- How to complete this task
Exclude all pictures from your copy of the data below, which should otherwise match exactly.

**** Source records

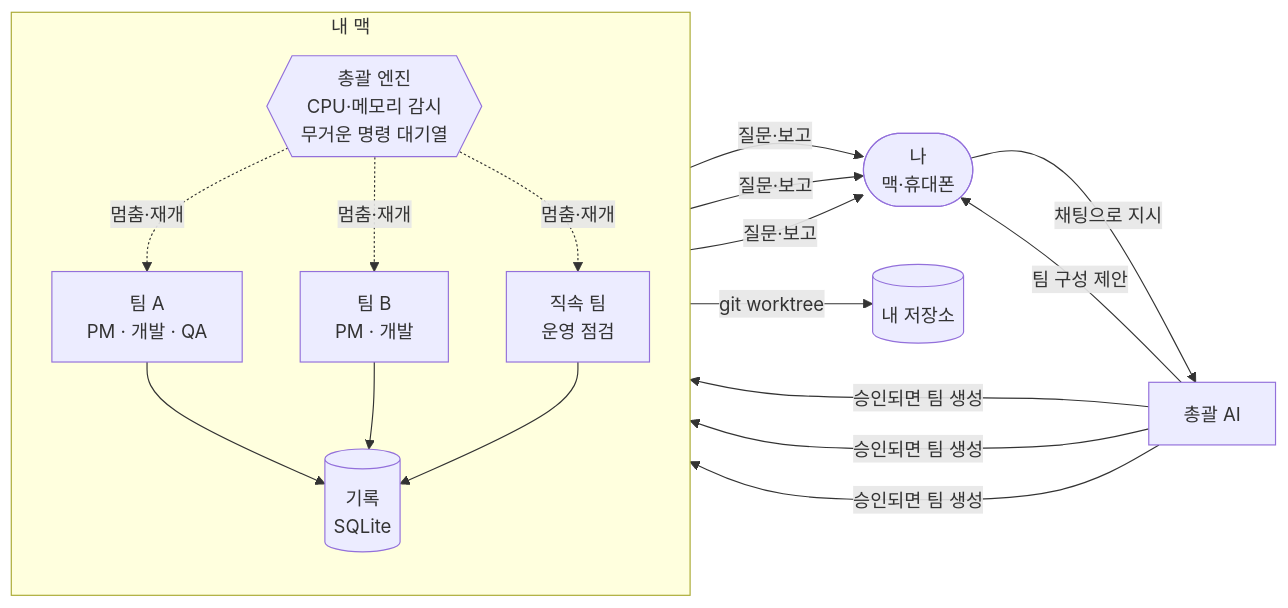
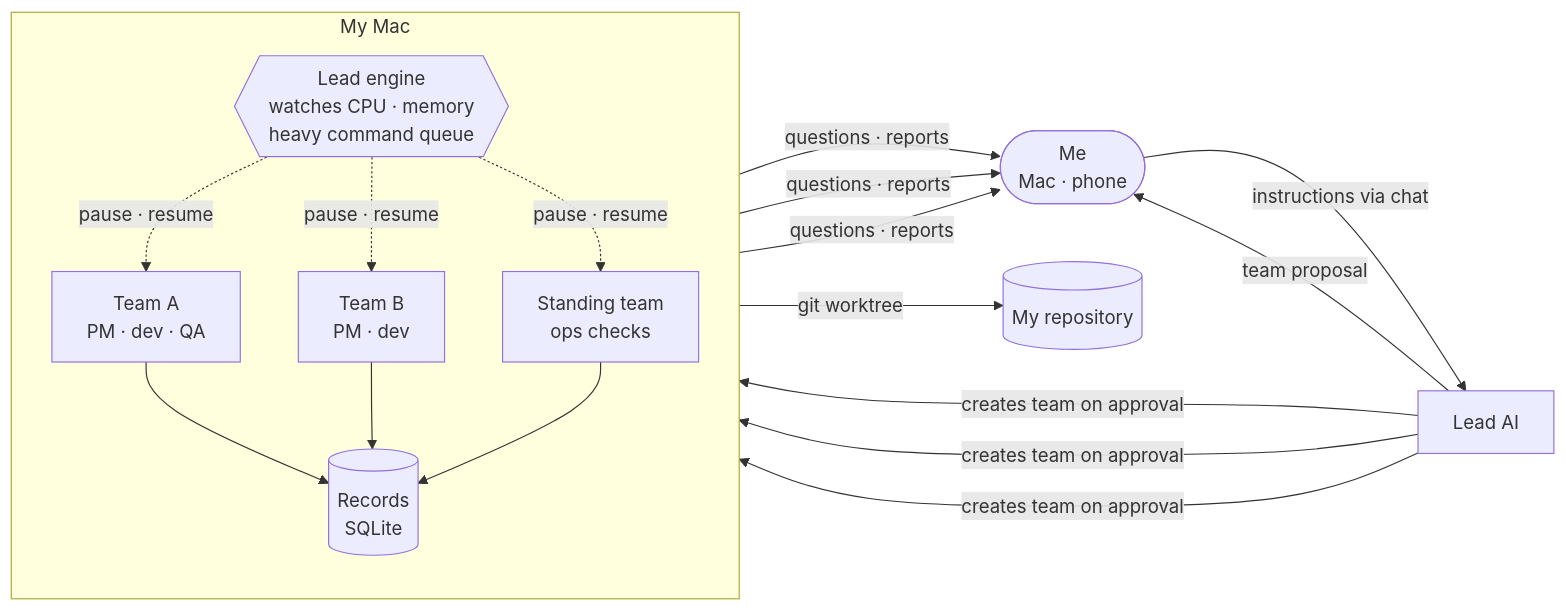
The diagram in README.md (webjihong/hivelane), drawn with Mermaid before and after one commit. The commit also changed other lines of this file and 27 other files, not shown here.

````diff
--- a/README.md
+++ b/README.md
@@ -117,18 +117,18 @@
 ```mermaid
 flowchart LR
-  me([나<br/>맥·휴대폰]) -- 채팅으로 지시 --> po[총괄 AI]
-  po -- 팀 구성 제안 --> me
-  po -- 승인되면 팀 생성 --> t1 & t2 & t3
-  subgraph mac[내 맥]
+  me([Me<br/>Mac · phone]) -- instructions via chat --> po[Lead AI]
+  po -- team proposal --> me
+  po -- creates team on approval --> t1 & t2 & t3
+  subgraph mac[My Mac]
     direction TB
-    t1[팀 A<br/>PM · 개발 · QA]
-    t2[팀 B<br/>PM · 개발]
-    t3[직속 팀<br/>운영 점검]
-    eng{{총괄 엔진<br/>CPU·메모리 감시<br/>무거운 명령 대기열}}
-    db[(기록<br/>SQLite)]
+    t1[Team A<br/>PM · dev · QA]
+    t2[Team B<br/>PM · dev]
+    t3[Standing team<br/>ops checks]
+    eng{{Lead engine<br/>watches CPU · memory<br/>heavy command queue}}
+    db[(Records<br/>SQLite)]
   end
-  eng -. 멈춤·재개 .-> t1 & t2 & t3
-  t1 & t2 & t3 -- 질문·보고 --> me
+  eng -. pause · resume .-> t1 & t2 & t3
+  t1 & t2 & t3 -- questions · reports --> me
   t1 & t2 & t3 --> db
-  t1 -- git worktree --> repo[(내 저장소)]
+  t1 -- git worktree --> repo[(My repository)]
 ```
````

********

- Solution to this task
The diagram in README.md (webjihong/hivelane), drawn with Mermaid before and after one commit. The commit also changed other lines of this file and 27 other files, not shown here.

````diff
--- a/README.md
+++ b/README.md
@@ -117,18 +117,18 @@
 ```mermaid
 flowchart LR
-  me([나<br/>맥·휴대폰]) -- 채팅으로 지시 --> po[총괄 AI]
-  po -- 팀 구성 제안 --> me
-  po -- 승인되면 팀 생성 --> t1 & t2 & t3
-  subgraph mac[내 맥]
+  me([Me<br/>Mac · phone]) -- instructions via chat --> po[Lead AI]
+  po -- team proposal --> me
+  po -- creates team on approval --> t1 & t2 & t3
+  subgraph mac[My Mac]
     direction TB
-    t1[팀 A<br/>PM · 개발 · QA]
-    t2[팀 B<br/>PM · 개발]
-    t3[직속 팀<br/>운영 점검]
-    eng{{총괄 엔진<br/>CPU·메모리 감시<br/>무거운 명령 대기열}}
-    db[(기록<br/>SQLite)]
+    t1[Team A<br/>PM · dev · QA]
+    t2[Team B<br/>PM · dev]
+    t3[Standing team<br/>ops checks]
+    eng{{Lead engine<br/>watches CPU · memory<br/>heavy command queue}}
+    db[(Records<br/>SQLite)]
   end
-  eng -. 멈춤·재개 .-> t1 & t2 & t3
-  t1 & t2 & t3 -- 질문·보고 --> me
+  eng -. pause · resume .-> t1 & t2 & t3
+  t1 & t2 & t3 -- questions · reports --> me
   t1 & t2 & t3 --> db
-  t1 -- git worktree --> repo[(내 저장소)]
+  t1 -- git worktree --> repo[(My repository)]
 ```
````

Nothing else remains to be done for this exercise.